Repeat each record below exactly, dropping the pictures.

[Screenshot and code edit data]

---------------

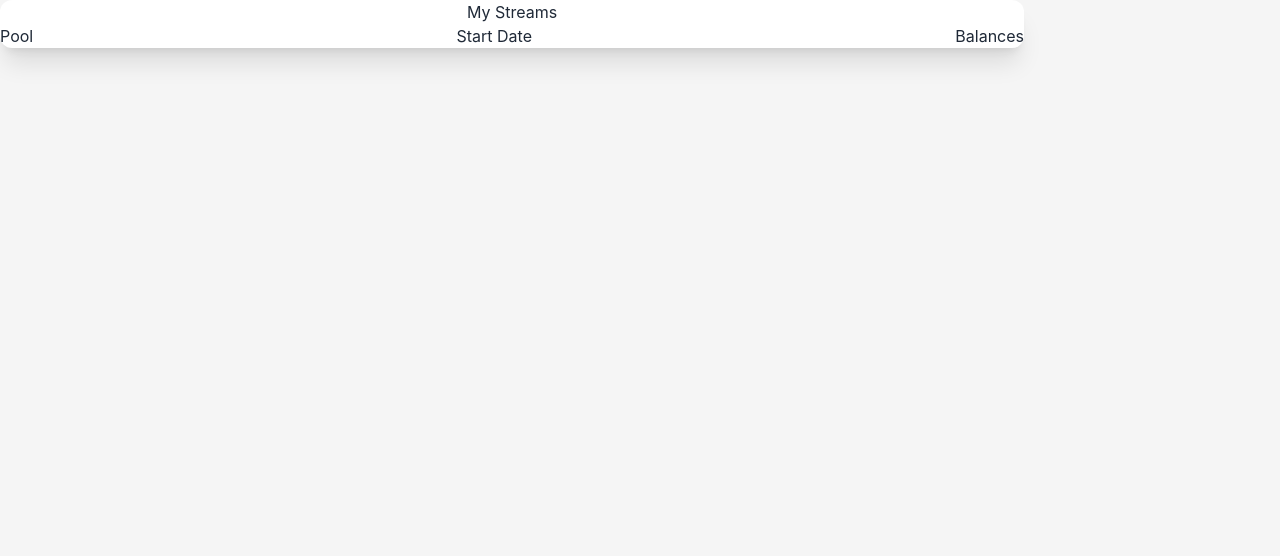
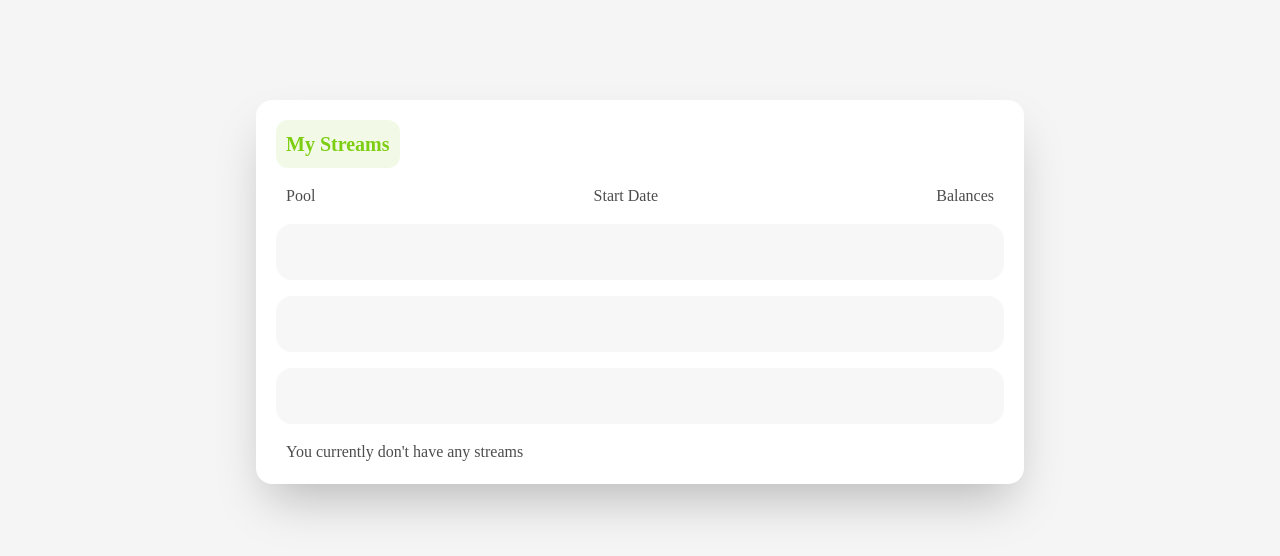
Before and after one commit to Ankush523/FlowFinance, a React (Create React App) app: page /streams in a window 1280 px wide. Shown: the top 556 px of the page. Built offline with nearby package versions, Linux system fonts and the light colour scheme.

Commit message:
streams page complete and dashboard minor changes

```diff
--- a/src/components/Streams.js
+++ b/src/components/Streams.js
@@ -2,16 +2,27 @@ import React from 'react'
 
 const Streams = () => {
   return (
-    <div className='bg-white2'>
-        <div className='w-[80%] h-[fit-content] bg-white1 shadow-xl rounded-xl'>
-            <div className='flex flex-col'>
-                <label>My Streams</label>
-                <div className='flex flex-row justify-between'>
+    <div className='bg-white2 py-[100px] flex flex-row justify-center items-center'>
+        <div className='w-[60%] h-[fit-content] bg-white1 shadow-2xl rounded-2xl '>
+            <div className='flex flex-col px-[20px] space-y-4 py-[20px]'>
+                <label className='text-left bg-green1/10 w-[fit-content] p-[10px] rounded-xl text-green1 font-poppins font-semibold text-xl'>My Streams</label>
+                <div className='flex flex-row justify-between px-[10px] font-poppins text-black1/70'>
                     <label>Pool</label>
                     <label>Start Date</label>
                     <label>Balances</label>
                 </div>
-
+                <div className='flex flex-col space-y-4 '>
+                    <div className='w-full p-4 text-transparent bg-white2 rounded-2xl animate-pulse'>
+                        -
+                    </div>
+                    <div className='w-full p-4 text-transparent bg-white2 rounded-2xl animate-pulse'>
+                        -
+                    </div>
+                    <div className='w-full p-4 text-transparent bg-white2 rounded-2xl animate-pulse'>
+                        -
+                    </div>
+                </div>
+                <p className='text-left px-[10px] font-poppins text-black1/70'>You currently don't have any streams</p>
             </div>
         </div>
     </div>
--- a/src/pages/Dashboard.js
+++ b/src/pages/Dashboard.js
@@ -16,6 +16,7 @@ const Dashboard = () => {
             <label className="font-poppins font-medium text-green1  text-4xl">flow</label>
           </div>
 
+          <button>
             <a href="https://github.com/Ankush523/FlowFinance">
                 <div className="flex flex-row space-x-2 items-center pl-[8px] rounded-xl mx-[10px] bg-green3 py-[8px] hover:bg-green1 mt-[40px]">
                 <img src={wallet} alt="wallet" className="h-[35px] p-[5px] bg-white1/20 rounded-md" />
@@ -24,7 +25,9 @@ const Dashboard = () => {
                 </p>
                 </div>
             </a>
+          </button>
 
+          <button>
             <a href="https://github.com/Ankush523/FlowFinance">
                 <div className="flex flex-row space-x-2 items-center pl-[8px] rounded-xl mx-[10px] hover:bg-green1/10 py-[8px]  mt-[20px]">
                 <img src={dashboard} alt="dashboard" className="h-[35px] p-[5px] bg-white1/20 rounded-md" />
@@ -33,8 +36,10 @@ const Dashboard = () => {
                 </p>
                 </div>
             </a>
+          </button>
 
-          <a href="/streams">
+          <button>
+            <a href="https://github.com/Ankush523/FlowFinance">
                 <div className="flex flex-row space-x-2 items-center pl-[8px] rounded-xl mx-[10px] hover:bg-green1/10 py-[8px]  mt-[10px]">
                 <img src={stream} alt="dashboard" className="h-[35px] p-[5px] bg-white1/20 rounded-md" />
                 <p className="font-poppins text-sm font-medium text-green3">
@@ -42,7 +47,9 @@ const Dashboard = () => {
                 </p>
                 </div>
             </a>
+          </button>
 
+          <button>
             <a href="https://github.com/Ankush523/FlowFinance">
                 <div className="flex flex-row space-x-2 items-center pl-[8px] rounded-xl mx-[10px] hover:bg-green1/10 py-[8px]  mt-[10px]">
                 <img src={lend} alt="dashboard" className="h-[35px] p-[5px] bg-white1/20 rounded-md" />
@@ -51,7 +58,9 @@ const Dashboard = () => {
                 </p>
                 </div>
             </a>
+          </button>
 
+          <button>
             <a href="https://github.com/Ankush523/FlowFinance">
                 <div className="flex flex-row space-x-2 items-center pl-[8px] rounded-xl mx-[10px] hover:bg-green1/10 py-[8px]  mt-[10px]">
                 <img src={borrow} alt="dashboard" className="h-[35px] p-[5px] bg-white1/20 rounded-md" />
@@ -60,6 +69,7 @@ const Dashboard = () => {
                 </p>
                 </div>
             </a>
+          </button>
         </div>
       </div>
 
```
Lines whose indentation alone changed are shown as unchanged.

---------------

→ **Exercise output**
Before and after one commit to Ankush523/FlowFinance, a React (Create React App) app: page /streams in a window 1280 px wide. Shown: the top 556 px of the page. Built offline with nearby package versions, Linux system fonts and the light colour scheme.

Commit message:
streams page complete and dashboard minor changes

```diff
--- a/src/components/Streams.js
+++ b/src/components/Streams.js
@@ -2,16 +2,27 @@ import React from 'react'
 
 const Streams = () => {
   return (
-    <div className='bg-white2'>
-        <div className='w-[80%] h-[fit-content] bg-white1 shadow-xl rounded-xl'>
-            <div className='flex flex-col'>
-                <label>My Streams</label>
-                <div className='flex flex-row justify-between'>
+    <div className='bg-white2 py-[100px] flex flex-row justify-center items-center'>
+        <div className='w-[60%] h-[fit-content] bg-white1 shadow-2xl rounded-2xl '>
+            <div className='flex flex-col px-[20px] space-y-4 py-[20px]'>
+                <label className='text-left bg-green1/10 w-[fit-content] p-[10px] rounded-xl text-green1 font-poppins font-semibold text-xl'>My Streams</label>
+                <div className='flex flex-row justify-between px-[10px] font-poppins text-black1/70'>
                     <label>Pool</label>
                     <label>Start Date</label>
                     <label>Balances</label>
                 </div>
-
+                <div className='flex flex-col space-y-4 '>
+                    <div className='w-full p-4 text-transparent bg-white2 rounded-2xl animate-pulse'>
+                        -
+                    </div>
+                    <div className='w-full p-4 text-transparent bg-white2 rounded-2xl animate-pulse'>
+                        -
+                    </div>
+                    <div className='w-full p-4 text-transparent bg-white2 rounded-2xl animate-pulse'>
+                        -
+                    </div>
+                </div>
+                <p className='text-left px-[10px] font-poppins text-black1/70'>You currently don't have any streams</p>
             </div>
         </div>
     </div>
--- a/src/pages/Dashboard.js
+++ b/src/pages/Dashboard.js
@@ -16,6 +16,7 @@ const Dashboard = () => {
             <label className="font-poppins font-medium text-green1  text-4xl">flow</label>
           </div>
 
+          <button>
             <a href="https://github.com/Ankush523/FlowFinance">
                 <div className="flex flex-row space-x-2 items-center pl-[8px] rounded-xl mx-[10px] bg-green3 py-[8px] hover:bg-green1 mt-[40px]">
                 <img src={wallet} alt="wallet" className="h-[35px] p-[5px] bg-white1/20 rounded-md" />
@@ -24,7 +25,9 @@ const Dashboard = () => {
                 </p>
                 </div>
             </a>
+          </button>
 
+          <button>
             <a href="https://github.com/Ankush523/FlowFinance">
                 <div className="flex flex-row space-x-2 items-center pl-[8px] rounded-xl mx-[10px] hover:bg-green1/10 py-[8px]  mt-[20px]">
                 <img src={dashboard} alt="dashboard" className="h-[35px] p-[5px] bg-white1/20 rounded-md" />
@@ -33,8 +36,10 @@ const Dashboard = () => {
                 </p>
                 </div>
             </a>
+          </button>
 
-          <a href="/streams">
+          <button>
+            <a href="https://github.com/Ankush523/FlowFinance">
                 <div className="flex flex-row space-x-2 items-center pl-[8px] rounded-xl mx-[10px] hover:bg-green1/10 py-[8px]  mt-[10px]">
                 <img src={stream} alt="dashboard" className="h-[35px] p-[5px] bg-white1/20 rounded-md" />
                 <p className="font-poppins text-sm font-medium text-green3">
@@ -42,7 +47,9 @@ const Dashboard = () => {
                 </p>
                 </div>
             </a>
+          </button>
 
+          <button>
             <a href="https://github.com/Ankush523/FlowFinance">
                 <div className="flex flex-row space-x-2 items-center pl-[8px] rounded-xl mx-[10px] hover:bg-green1/10 py-[8px]  mt-[10px]">
                 <img src={lend} alt="dashboard" className="h-[35px] p-[5px] bg-white1/20 rounded-md" />
@@ -51,7 +58,9 @@ const Dashboard = () => {
                 </p>
                 </div>
             </a>
+          </button>
 
+          <button>
             <a href="https://github.com/Ankush523/FlowFinance">
                 <div className="flex flex-row space-x-2 items-center pl-[8px] rounded-xl mx-[10px] hover:bg-green1/10 py-[8px]  mt-[10px]">
                 <img src={borrow} alt="dashboard" className="h-[35px] p-[5px] bg-white1/20 rounded-md" />
@@ -60,6 +69,7 @@ const Dashboard = () => {
                 </p>
                 </div>
             </a>
+          </button>
         </div>
       </div>
 
```
Lines whose indentation alone changed are shown as unchanged.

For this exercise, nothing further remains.